Alan Paller makes a great point in a comment in today’s issue of SANS NewsBites:
Issuing a patch does NOT fix the problem. Vendor’s should not be allowed to get away with leaving major security flaws in software used in the critical national infrastructure without ensuring that (1) each buyer knows about the risk (emails haven’t changed, the right person is on the mailing list) and (2) the buyer has confirmed that he/she has the needed knowledge and support from the vendor to install the patch effectively. As an industry, we have to stop pretending that a patch release fixes a security flaw. Too often, a patch is never installed because the right person doesn’t know about it or know enough about it and no automated capability is in place to ensure the patch is installed.

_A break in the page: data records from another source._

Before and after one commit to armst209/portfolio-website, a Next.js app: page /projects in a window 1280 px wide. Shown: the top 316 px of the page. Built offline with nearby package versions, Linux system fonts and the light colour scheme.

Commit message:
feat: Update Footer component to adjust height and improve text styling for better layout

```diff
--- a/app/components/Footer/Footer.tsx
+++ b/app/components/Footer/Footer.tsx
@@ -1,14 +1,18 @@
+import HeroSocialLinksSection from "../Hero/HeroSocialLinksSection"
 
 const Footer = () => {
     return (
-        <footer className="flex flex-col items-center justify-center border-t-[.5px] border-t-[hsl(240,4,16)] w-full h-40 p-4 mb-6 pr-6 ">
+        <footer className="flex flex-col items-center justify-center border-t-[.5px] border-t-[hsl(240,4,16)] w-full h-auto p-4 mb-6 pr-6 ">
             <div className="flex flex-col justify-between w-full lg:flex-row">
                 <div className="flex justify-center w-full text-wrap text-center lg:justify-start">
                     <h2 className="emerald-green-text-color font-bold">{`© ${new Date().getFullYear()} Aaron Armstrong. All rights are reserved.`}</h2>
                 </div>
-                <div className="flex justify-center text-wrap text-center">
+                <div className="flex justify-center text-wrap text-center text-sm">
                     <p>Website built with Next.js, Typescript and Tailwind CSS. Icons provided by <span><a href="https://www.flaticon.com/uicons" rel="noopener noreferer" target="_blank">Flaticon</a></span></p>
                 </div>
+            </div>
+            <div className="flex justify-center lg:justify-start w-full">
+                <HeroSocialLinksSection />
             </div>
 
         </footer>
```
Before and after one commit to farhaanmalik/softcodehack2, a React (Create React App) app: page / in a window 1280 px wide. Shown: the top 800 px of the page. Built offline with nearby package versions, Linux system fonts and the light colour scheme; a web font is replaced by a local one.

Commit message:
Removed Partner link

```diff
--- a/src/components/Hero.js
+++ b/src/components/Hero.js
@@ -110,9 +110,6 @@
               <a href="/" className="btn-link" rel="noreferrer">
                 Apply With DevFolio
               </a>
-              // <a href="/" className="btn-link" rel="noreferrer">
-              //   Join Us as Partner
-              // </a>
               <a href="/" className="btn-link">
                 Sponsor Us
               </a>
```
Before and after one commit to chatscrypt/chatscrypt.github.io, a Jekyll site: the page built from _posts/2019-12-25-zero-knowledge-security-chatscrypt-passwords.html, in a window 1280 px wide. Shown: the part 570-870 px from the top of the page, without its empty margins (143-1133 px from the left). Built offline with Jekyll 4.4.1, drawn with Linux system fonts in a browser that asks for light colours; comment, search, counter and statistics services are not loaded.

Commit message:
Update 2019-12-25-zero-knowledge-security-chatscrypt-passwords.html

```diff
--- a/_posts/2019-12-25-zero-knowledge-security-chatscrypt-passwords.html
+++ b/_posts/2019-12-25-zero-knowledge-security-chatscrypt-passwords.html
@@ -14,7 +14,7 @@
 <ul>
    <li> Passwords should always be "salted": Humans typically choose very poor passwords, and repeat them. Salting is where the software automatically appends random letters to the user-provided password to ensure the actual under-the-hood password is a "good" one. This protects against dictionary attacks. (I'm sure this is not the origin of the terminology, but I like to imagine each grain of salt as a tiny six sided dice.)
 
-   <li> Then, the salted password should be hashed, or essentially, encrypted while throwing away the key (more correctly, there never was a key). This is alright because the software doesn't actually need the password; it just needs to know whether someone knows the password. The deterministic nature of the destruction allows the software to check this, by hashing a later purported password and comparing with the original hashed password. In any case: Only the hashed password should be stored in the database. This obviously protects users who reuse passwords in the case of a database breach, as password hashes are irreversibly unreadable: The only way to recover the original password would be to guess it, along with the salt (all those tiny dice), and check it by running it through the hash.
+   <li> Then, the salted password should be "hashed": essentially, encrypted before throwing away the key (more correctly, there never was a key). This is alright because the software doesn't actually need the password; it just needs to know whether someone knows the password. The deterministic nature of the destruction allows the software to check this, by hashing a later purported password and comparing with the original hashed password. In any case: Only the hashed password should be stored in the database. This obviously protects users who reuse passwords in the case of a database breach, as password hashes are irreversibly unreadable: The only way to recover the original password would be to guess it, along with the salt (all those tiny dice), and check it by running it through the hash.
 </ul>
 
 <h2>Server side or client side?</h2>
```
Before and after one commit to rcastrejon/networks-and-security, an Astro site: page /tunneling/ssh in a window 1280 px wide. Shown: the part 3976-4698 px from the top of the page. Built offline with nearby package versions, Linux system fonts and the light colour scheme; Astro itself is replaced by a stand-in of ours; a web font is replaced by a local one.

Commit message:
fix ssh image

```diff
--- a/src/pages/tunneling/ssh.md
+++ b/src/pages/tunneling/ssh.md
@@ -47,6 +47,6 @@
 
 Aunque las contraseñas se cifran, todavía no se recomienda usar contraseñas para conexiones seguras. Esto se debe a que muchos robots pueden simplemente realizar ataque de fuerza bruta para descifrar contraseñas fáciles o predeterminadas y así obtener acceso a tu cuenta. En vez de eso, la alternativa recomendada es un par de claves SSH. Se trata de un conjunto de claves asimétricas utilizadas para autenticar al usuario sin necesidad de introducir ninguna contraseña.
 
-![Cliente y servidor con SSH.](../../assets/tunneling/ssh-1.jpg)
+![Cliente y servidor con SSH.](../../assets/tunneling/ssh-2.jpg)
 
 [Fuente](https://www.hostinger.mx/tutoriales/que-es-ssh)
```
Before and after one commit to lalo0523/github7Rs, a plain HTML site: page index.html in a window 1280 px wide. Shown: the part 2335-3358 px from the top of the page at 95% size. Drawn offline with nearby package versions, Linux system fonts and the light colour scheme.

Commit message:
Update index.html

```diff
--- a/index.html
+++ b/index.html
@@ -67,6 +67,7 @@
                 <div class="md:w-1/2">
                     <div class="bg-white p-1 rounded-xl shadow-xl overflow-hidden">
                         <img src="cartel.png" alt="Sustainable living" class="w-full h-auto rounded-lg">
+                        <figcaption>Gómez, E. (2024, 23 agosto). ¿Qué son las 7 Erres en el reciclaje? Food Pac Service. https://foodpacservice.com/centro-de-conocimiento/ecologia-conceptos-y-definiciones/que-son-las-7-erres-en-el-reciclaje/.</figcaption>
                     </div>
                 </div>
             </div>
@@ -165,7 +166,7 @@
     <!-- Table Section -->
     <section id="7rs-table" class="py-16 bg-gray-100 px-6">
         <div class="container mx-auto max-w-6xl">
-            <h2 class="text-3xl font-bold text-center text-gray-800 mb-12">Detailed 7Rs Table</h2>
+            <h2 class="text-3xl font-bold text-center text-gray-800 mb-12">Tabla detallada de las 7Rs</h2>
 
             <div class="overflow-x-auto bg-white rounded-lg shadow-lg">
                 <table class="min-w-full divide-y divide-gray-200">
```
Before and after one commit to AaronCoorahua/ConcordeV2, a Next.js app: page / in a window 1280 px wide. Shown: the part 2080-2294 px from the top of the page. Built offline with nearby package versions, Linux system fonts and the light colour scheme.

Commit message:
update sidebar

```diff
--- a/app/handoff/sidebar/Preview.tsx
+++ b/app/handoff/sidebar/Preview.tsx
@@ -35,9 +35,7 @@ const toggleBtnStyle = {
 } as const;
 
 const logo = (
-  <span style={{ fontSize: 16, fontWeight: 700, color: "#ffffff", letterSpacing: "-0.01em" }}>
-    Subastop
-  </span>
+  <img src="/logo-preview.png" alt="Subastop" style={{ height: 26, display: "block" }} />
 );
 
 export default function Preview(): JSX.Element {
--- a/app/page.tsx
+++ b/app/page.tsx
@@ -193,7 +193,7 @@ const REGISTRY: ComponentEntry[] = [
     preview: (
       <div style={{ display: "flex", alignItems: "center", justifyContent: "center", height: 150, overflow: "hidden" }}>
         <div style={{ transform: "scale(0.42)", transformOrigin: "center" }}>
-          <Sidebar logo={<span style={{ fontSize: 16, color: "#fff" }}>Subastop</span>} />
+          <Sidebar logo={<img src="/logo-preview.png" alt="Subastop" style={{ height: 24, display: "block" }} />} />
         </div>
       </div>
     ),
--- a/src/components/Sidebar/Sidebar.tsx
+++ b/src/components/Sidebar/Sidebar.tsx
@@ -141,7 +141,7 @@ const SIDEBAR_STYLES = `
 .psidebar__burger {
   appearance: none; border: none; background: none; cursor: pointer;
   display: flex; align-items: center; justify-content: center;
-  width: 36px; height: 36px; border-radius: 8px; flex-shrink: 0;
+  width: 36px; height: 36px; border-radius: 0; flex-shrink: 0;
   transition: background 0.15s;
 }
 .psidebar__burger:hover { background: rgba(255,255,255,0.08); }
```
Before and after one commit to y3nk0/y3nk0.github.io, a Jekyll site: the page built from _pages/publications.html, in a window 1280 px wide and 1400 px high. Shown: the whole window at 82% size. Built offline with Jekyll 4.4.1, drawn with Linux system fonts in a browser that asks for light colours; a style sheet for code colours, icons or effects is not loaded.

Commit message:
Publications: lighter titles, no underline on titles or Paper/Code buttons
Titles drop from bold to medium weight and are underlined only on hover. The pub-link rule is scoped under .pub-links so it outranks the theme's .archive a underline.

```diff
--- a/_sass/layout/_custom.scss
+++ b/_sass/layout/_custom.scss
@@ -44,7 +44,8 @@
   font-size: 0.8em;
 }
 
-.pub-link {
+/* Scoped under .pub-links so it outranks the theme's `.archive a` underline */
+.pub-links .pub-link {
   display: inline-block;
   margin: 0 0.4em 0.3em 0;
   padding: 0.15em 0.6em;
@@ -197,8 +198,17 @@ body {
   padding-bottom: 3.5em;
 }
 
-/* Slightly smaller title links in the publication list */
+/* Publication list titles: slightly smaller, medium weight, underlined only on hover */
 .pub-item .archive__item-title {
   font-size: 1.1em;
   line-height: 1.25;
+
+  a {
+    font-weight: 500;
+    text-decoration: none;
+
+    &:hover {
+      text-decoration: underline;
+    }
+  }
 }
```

The general point, that a vendor issuing a patch does not mean that the problem is solved, applies far more broadly than just critical infrastructure. Microsoft has clearly recognized this, as they have created advertising and educational campaigns to encourage users to update old versions of Internet Explorer. For all the excitement that is generated when attacks against zero day vulnerabilities occur, most malicious activity on the Internet exploits software for which patches have been available for weeks, months, or years.